-- Task brief --
From top to bottom, return the listing exactly as it appears, omitting its images.
== Working data
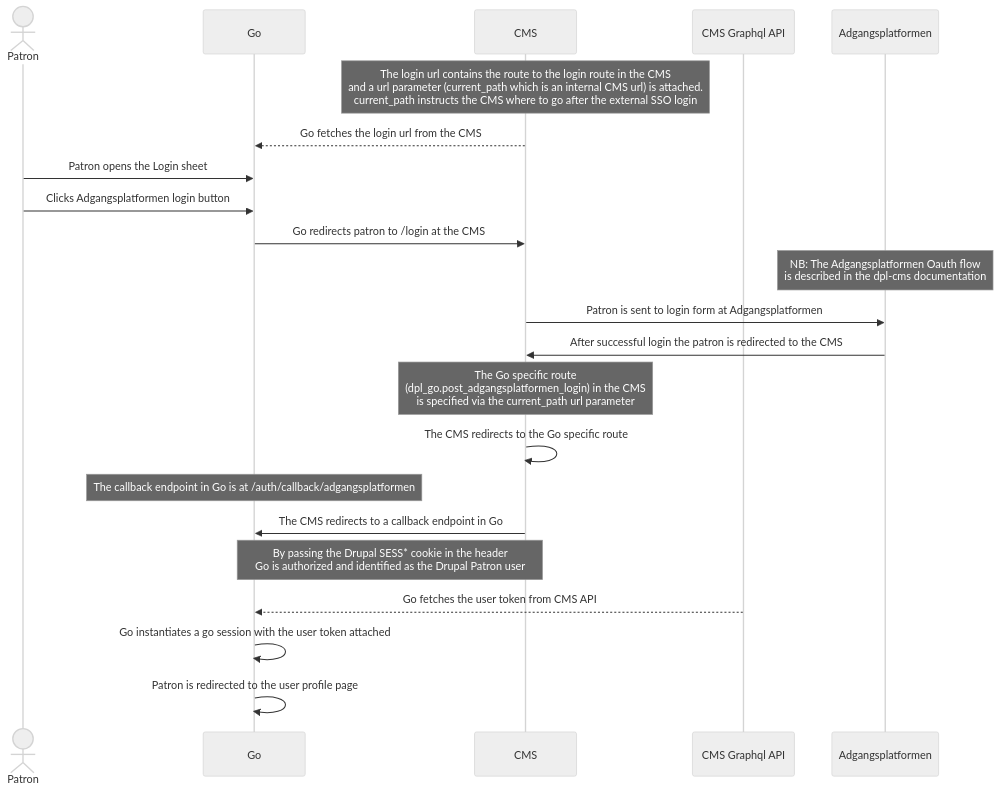
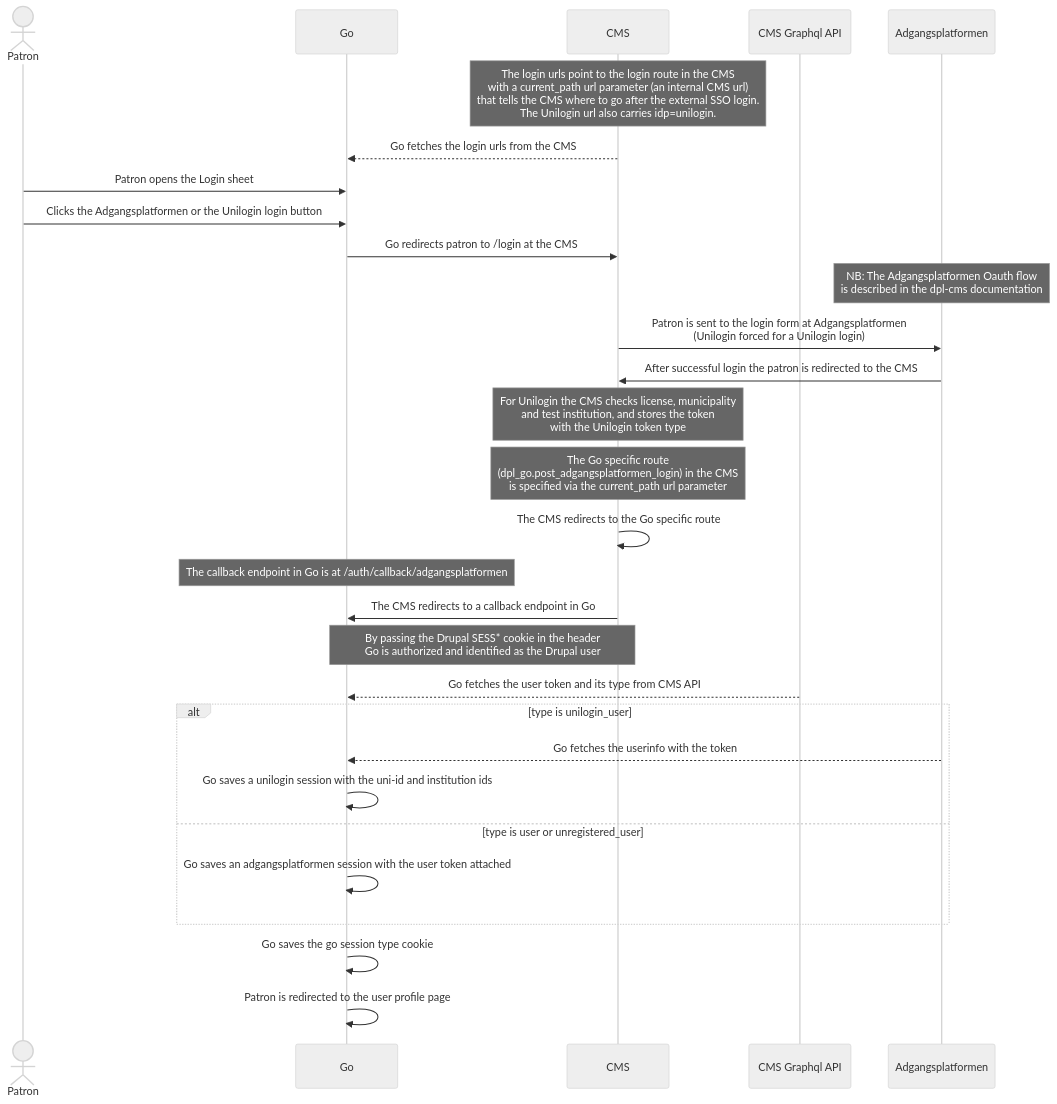
Before and after one commit to danskernesdigitalebibliotek/dpl-web: the first of 3 diagrams in docs/go/authentication.md, drawn with Mermaid (neutral theme). The commit also changed other lines of this file and 5 other files, not shown here.

Commit message:
Document Unilogin via Adgangsplatformen in GO

````diff
--- a/docs/go/authentication.md
+++ b/docs/go/authentication.md
@@ -102,24 +51,31 @@
 ```mermaid
 sequenceDiagram
     actor Patron
     participant Go
     participant CMS
     participant CMS Graphql API
     participant Adgangsplatformen
-    Note over CMS: The login url contains the route to the login route in the CMS<br/>and a url parameter (current_path which is an internal CMS url) is attached.<br /> current_path instructs the CMS where to go  after the external SSO login
-    CMS-->>Go: Go fetches the login url from the CMS
+    Note over CMS: The login urls point to the login route in the CMS<br/>with a current_path url parameter (an internal CMS url)<br/>that tells the CMS where to go after the external SSO login.<br/>The Unilogin url also carries idp=unilogin.
+    CMS-->>Go: Go fetches the login urls from the CMS
     Patron->>Go: Patron opens the Login sheet
-    Patron->>Go: Clicks Adgangsplatformen login button
+    Patron->>Go: Clicks the Adgangsplatformen or the Unilogin login button
     Go->>CMS: Go redirects patron to /login at the CMS
     Note over Adgangsplatformen: NB: The Adgangsplatformen Oauth flow<br />is described in the dpl-cms documentation
-    CMS->>Adgangsplatformen: Patron is sent to login form at Adgangsplatformen
+    CMS->>Adgangsplatformen: Patron is sent to the login form at Adgangsplatformen<br/>(Unilogin forced for a Unilogin login)
     Adgangsplatformen->>CMS: After successful login the patron is redirected to the CMS
+    Note over CMS: For Unilogin the CMS checks license, municipality<br/>and test institution, and stores the token<br/>with the Unilogin token type
     Note over CMS,CMS: The Go specific route<br />(dpl_go.post_adgangsplatformen_login) in the CMS<br />is specified via the current_path url parameter
     CMS->>CMS: The CMS redirects to the Go specific route
     Note over Go: The callback endpoint in Go is at /auth/callback/adgangsplatformen
     CMS->>Go: The CMS redirects to a callback endpoint in Go
-    Note over CMS,Go: By passing the Drupal SESS* cookie in the header<br/>Go is authorized and identified as the Drupal Patron user
-    CMS Graphql API-->>Go: Go fetches the user token from CMS API
-    Go->>Go: Go instantiates a go session with the user token attached
+    Note over CMS,Go: By passing the Drupal SESS* cookie in the header<br/>Go is authorized and identified as the Drupal user
+    CMS Graphql API-->>Go: Go fetches the user token and its type from CMS API
+    alt type is unilogin_user
+        Adgangsplatformen-->>Go: Go fetches the userinfo with the token
+        Go->>Go: Go saves a unilogin session with the uni-id and institution ids
+    else type is user or unregistered_user
+        Go->>Go: Go saves an adgangsplatformen session with the user token attached
+    end
+    Go->>Go: Go saves the go session type cookie
     Go->>Go: Patron is redirected to the user profile page
 ```
````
====
-- Solution to the problem --
Before and after one commit to danskernesdigitalebibliotek/dpl-web: the first of 3 diagrams in docs/go/authentication.md, drawn with Mermaid (neutral theme). The commit also changed other lines of this file and 5 other files, not shown here.

Commit message:
Document Unilogin via Adgangsplatformen in GO

````diff
--- a/docs/go/authentication.md
+++ b/docs/go/authentication.md
@@ -102,24 +51,31 @@
 ```mermaid
 sequenceDiagram
     actor Patron
     participant Go
     participant CMS
     participant CMS Graphql API
     participant Adgangsplatformen
-    Note over CMS: The login url contains the route to the login route in the CMS<br/>and a url parameter (current_path which is an internal CMS url) is attached.<br /> current_path instructs the CMS where to go  after the external SSO login
-    CMS-->>Go: Go fetches the login url from the CMS
+    Note over CMS: The login urls point to the login route in the CMS<br/>with a current_path url parameter (an internal CMS url)<br/>that tells the CMS where to go after the external SSO login.<br/>The Unilogin url also carries idp=unilogin.
+    CMS-->>Go: Go fetches the login urls from the CMS
     Patron->>Go: Patron opens the Login sheet
-    Patron->>Go: Clicks Adgangsplatformen login button
+    Patron->>Go: Clicks the Adgangsplatformen or the Unilogin login button
     Go->>CMS: Go redirects patron to /login at the CMS
     Note over Adgangsplatformen: NB: The Adgangsplatformen Oauth flow<br />is described in the dpl-cms documentation
-    CMS->>Adgangsplatformen: Patron is sent to login form at Adgangsplatformen
+    CMS->>Adgangsplatformen: Patron is sent to the login form at Adgangsplatformen<br/>(Unilogin forced for a Unilogin login)
     Adgangsplatformen->>CMS: After successful login the patron is redirected to the CMS
+    Note over CMS: For Unilogin the CMS checks license, municipality<br/>and test institution, and stores the token<br/>with the Unilogin token type
     Note over CMS,CMS: The Go specific route<br />(dpl_go.post_adgangsplatformen_login) in the CMS<br />is specified via the current_path url parameter
     CMS->>CMS: The CMS redirects to the Go specific route
     Note over Go: The callback endpoint in Go is at /auth/callback/adgangsplatformen
     CMS->>Go: The CMS redirects to a callback endpoint in Go
-    Note over CMS,Go: By passing the Drupal SESS* cookie in the header<br/>Go is authorized and identified as the Drupal Patron user
-    CMS Graphql API-->>Go: Go fetches the user token from CMS API
-    Go->>Go: Go instantiates a go session with the user token attached
+    Note over CMS,Go: By passing the Drupal SESS* cookie in the header<br/>Go is authorized and identified as the Drupal user
+    CMS Graphql API-->>Go: Go fetches the user token and its type from CMS API
+    alt type is unilogin_user
+        Adgangsplatformen-->>Go: Go fetches the userinfo with the token
+        Go->>Go: Go saves a unilogin session with the uni-id and institution ids
+    else type is user or unregistered_user
+        Go->>Go: Go saves an adgangsplatformen session with the user token attached
+    end
+    Go->>Go: Go saves the go session type cookie
     Go->>Go: Patron is redirected to the user profile page
 ```
````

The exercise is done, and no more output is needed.